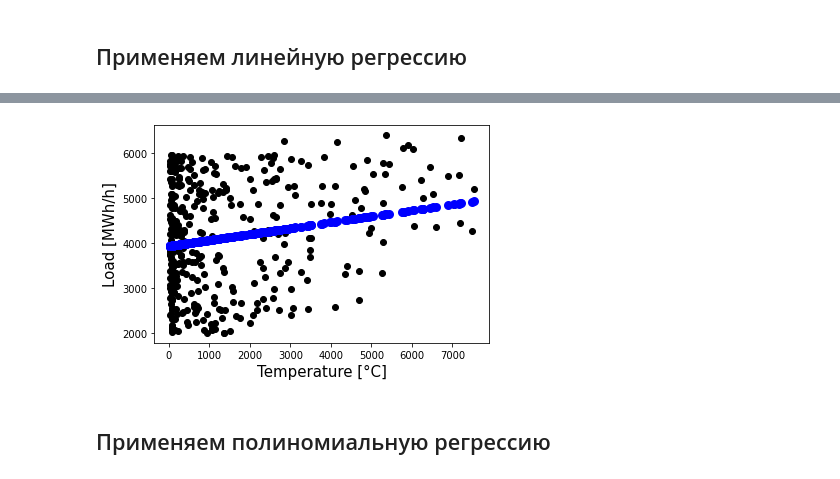
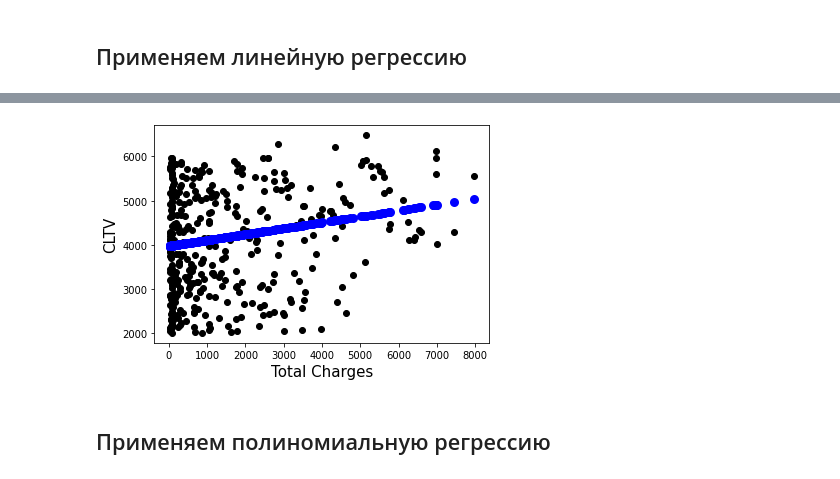
Before and after one commit to Svito-zar/ML_Tutorial_For_Robot_Dreams, a Jupyter notebook: In_class/practice-1-regresssion-ex2.ipynb, the cells around one changed output, grey strips where cells are left out. Drawn from its saved outputs; the diff is of its cells as text; code cells hidden in the pictures.

```diff
--- a/In_class/practice-1-regresssion-ex2.ipynb
+++ b/In_class/practice-1-regresssion-ex2.ipynb
@@ -158,16 +156,16 @@ Regression R2 score on the val data:  0.054989310780294565
 # %%
 # Предсказываем
 load_y_pred = reg.predict(X_val)
 
 # Визуализируем
 plt.scatter(X_val, y_val,  color='black')
 plt.scatter(X_val, load_y_pred, color='blue', linewidth=3)
 
-plt.xlabel('Temperature [°C]', fontsize=15)
-plt.ylabel('Load [MWh/h]', fontsize=15)
+plt.xlabel('Total Charges', fontsize=15)
+plt.ylabel('СLTV', fontsize=15)
 
 plt.show()
 # %% [output]
-[figure, old version]
+[figure, new version]
 # %% [markdown]
 ## Применяем полиномиальную регрессию
```
Also changed, not shown: parts of 13 cells of this notebook, 1 other file.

-=-=-

What the task requires. Collect each line of the entries that has the word "scatter", copying it in full.

Exercise response.
 plt.scatter(X_val, y_val,  color='black')
 plt.scatter(X_val, load_y_pred, color='blue', linewidth=3)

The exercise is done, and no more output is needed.